Activity:
Each line holding the word "Also" must appear in the answer, copied from the entries.

------------------------------------

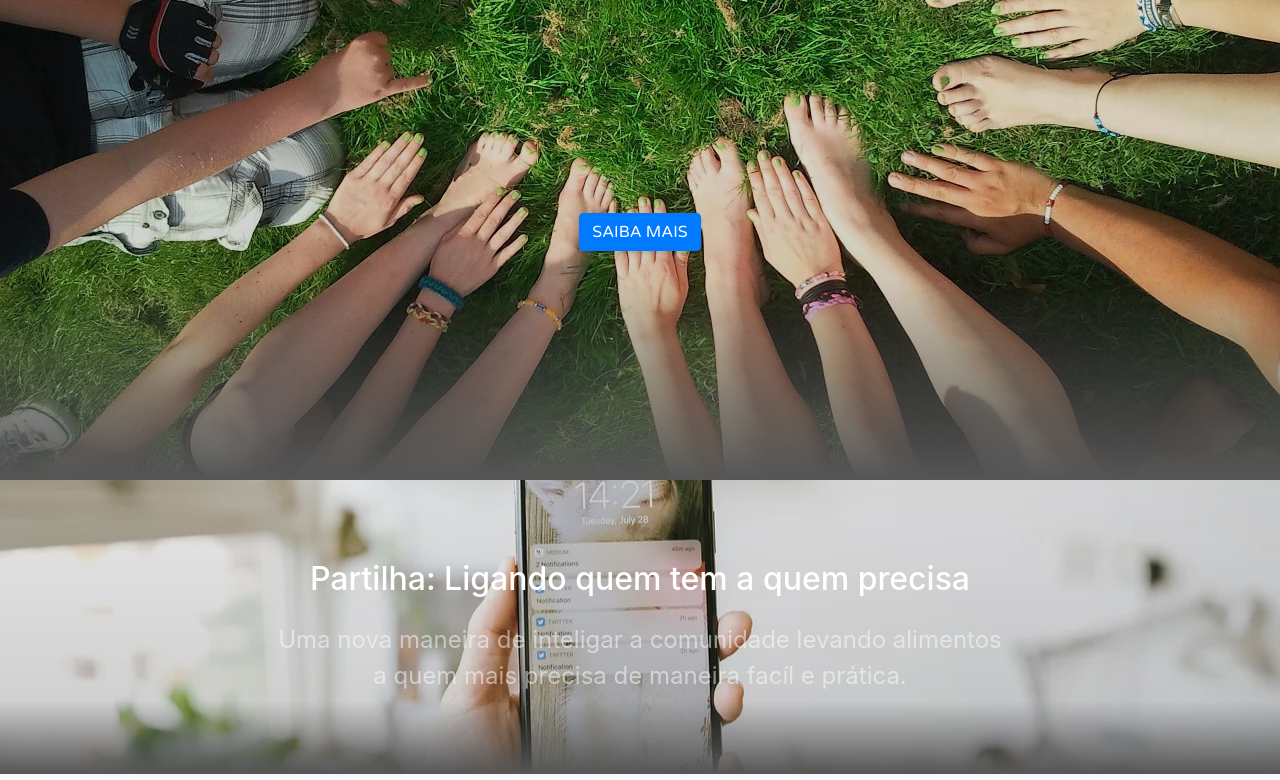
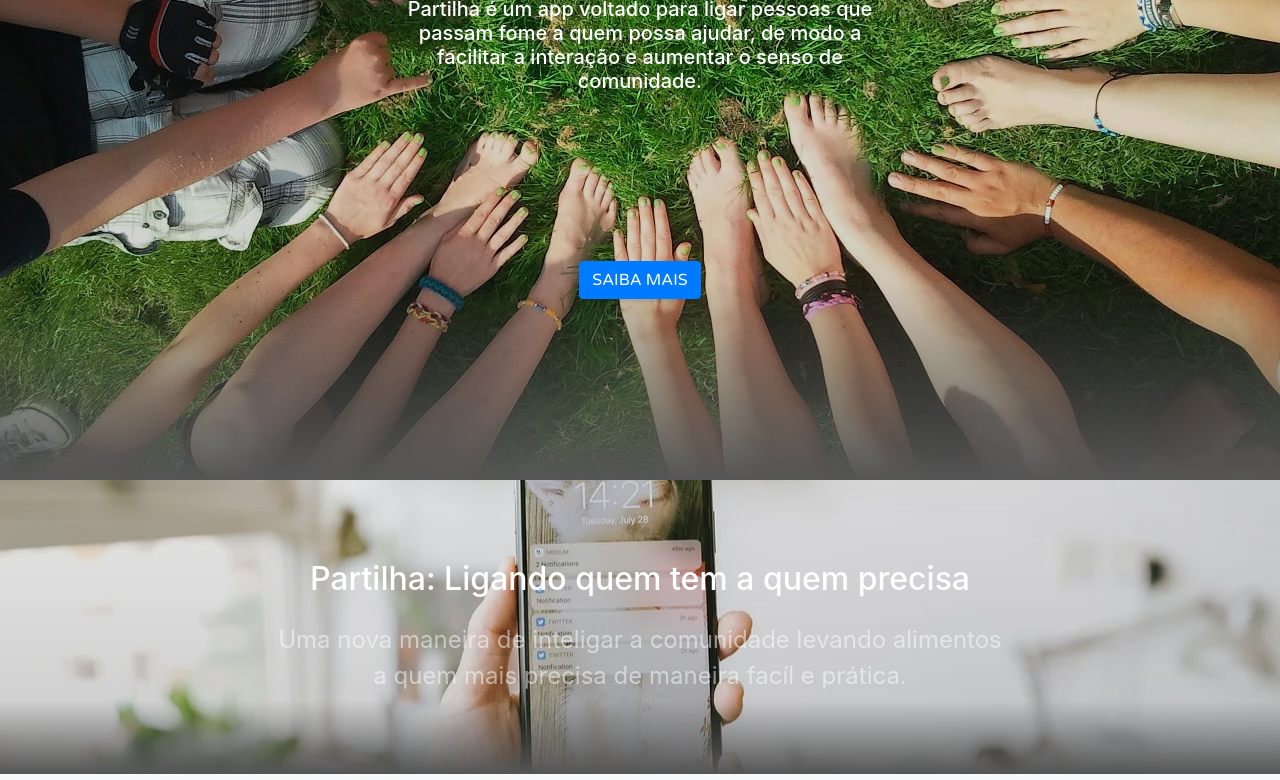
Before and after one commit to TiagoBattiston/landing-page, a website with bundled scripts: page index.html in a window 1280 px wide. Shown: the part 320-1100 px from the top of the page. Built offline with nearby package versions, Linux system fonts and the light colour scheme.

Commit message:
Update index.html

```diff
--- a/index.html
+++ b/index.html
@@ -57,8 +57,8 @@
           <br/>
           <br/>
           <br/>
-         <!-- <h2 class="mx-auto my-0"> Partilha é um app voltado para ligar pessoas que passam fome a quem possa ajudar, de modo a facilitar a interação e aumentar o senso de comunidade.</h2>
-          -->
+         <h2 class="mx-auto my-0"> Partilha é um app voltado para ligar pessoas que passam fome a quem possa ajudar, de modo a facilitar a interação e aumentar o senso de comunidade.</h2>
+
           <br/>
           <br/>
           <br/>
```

------------------------------------

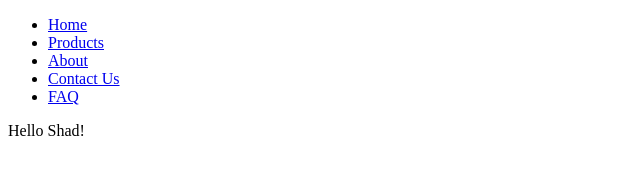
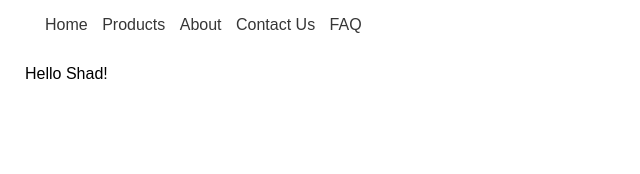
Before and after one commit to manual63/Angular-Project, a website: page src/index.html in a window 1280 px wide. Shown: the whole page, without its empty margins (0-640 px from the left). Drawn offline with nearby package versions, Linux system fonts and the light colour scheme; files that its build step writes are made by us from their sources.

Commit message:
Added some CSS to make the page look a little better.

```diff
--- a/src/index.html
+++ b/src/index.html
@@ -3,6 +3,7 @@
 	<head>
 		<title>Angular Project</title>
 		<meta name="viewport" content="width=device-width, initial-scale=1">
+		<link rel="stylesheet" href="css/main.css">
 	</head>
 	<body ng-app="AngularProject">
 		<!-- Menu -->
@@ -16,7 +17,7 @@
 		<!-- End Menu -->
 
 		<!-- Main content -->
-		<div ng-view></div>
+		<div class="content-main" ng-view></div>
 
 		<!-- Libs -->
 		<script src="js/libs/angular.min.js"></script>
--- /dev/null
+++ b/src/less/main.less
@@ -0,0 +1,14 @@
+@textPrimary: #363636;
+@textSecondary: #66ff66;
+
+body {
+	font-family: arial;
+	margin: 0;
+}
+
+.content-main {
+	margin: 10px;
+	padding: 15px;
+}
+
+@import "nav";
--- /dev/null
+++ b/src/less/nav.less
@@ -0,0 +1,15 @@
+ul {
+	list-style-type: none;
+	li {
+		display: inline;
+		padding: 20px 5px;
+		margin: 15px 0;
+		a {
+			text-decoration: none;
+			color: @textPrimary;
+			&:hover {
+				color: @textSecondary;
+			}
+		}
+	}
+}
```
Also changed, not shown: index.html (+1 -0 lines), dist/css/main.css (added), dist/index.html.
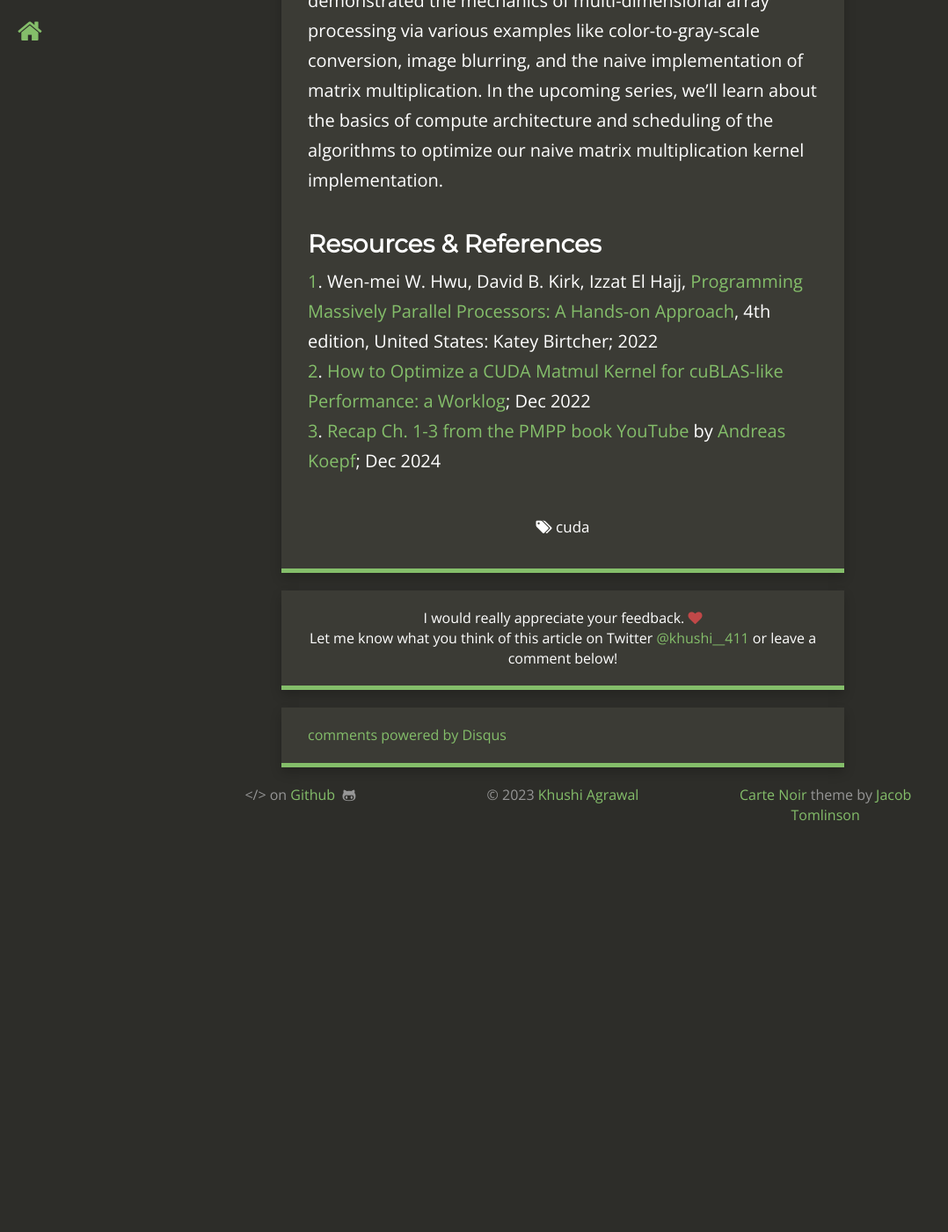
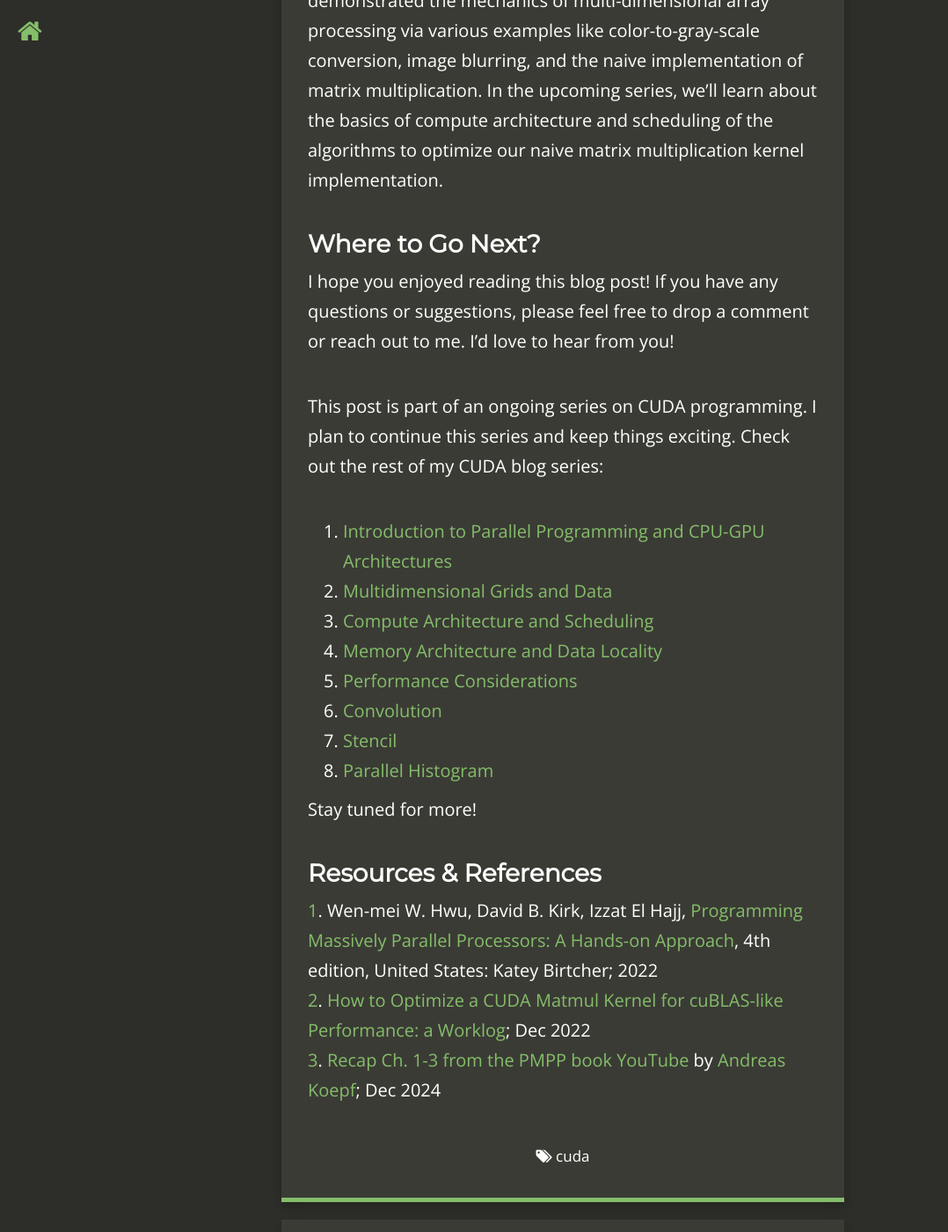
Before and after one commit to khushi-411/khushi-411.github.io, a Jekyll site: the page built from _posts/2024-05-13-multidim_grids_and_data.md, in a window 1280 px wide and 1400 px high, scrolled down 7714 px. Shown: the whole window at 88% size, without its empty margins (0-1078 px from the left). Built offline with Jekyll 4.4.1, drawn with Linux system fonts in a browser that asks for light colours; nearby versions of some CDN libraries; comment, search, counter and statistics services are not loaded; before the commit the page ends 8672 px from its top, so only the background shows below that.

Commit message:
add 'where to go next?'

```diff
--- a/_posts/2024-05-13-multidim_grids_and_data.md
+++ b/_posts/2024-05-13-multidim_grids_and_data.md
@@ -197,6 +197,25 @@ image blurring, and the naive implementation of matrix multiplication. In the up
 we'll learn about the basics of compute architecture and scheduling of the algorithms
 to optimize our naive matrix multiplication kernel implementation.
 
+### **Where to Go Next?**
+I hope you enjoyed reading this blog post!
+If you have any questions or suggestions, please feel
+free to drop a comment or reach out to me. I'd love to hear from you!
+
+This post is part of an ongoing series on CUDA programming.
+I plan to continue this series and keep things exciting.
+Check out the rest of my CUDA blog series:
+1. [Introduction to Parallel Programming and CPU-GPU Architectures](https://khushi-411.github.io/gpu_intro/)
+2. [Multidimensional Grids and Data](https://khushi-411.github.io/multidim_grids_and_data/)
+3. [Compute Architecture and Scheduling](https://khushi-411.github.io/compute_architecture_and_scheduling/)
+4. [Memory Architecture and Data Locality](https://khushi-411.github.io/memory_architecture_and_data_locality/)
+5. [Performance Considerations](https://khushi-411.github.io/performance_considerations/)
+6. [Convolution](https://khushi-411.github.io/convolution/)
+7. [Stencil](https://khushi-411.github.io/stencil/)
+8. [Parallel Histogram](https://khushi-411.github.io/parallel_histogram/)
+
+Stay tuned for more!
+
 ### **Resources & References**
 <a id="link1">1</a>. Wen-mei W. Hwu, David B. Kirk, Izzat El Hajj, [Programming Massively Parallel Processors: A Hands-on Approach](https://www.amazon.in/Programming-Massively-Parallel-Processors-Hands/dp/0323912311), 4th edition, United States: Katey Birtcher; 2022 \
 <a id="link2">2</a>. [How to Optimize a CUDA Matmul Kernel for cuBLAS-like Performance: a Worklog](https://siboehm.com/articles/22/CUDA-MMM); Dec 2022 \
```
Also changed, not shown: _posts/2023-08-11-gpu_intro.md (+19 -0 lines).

------------------------------------

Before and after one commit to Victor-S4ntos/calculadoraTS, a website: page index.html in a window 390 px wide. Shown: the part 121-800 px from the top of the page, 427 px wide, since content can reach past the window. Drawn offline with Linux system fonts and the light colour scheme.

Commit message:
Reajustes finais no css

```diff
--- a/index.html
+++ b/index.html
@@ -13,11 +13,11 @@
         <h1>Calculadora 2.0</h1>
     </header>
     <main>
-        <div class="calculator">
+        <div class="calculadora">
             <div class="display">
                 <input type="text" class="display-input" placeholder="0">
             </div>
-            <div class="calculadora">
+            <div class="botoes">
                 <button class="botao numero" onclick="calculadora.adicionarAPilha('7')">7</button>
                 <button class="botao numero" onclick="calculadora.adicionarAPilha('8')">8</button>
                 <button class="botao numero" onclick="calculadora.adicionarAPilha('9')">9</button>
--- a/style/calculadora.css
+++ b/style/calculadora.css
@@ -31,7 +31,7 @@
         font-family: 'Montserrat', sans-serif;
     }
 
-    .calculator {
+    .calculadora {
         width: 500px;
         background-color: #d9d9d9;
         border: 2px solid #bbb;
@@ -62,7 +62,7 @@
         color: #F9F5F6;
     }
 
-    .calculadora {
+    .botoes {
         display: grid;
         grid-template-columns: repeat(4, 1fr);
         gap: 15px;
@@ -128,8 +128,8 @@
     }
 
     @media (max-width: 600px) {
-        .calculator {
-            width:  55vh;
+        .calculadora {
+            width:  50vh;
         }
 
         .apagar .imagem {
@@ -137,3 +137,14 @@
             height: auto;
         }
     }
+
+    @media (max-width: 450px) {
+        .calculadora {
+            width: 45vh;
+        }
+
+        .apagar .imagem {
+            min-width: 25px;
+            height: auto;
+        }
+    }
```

------------------------------------

Answer to this task:
Also changed, not shown: index.html (+1 -0 lines), dist/css/main.css (added), dist/index.html.
Also changed, not shown: _posts/2023-08-11-gpu_intro.md (+19 -0 lines).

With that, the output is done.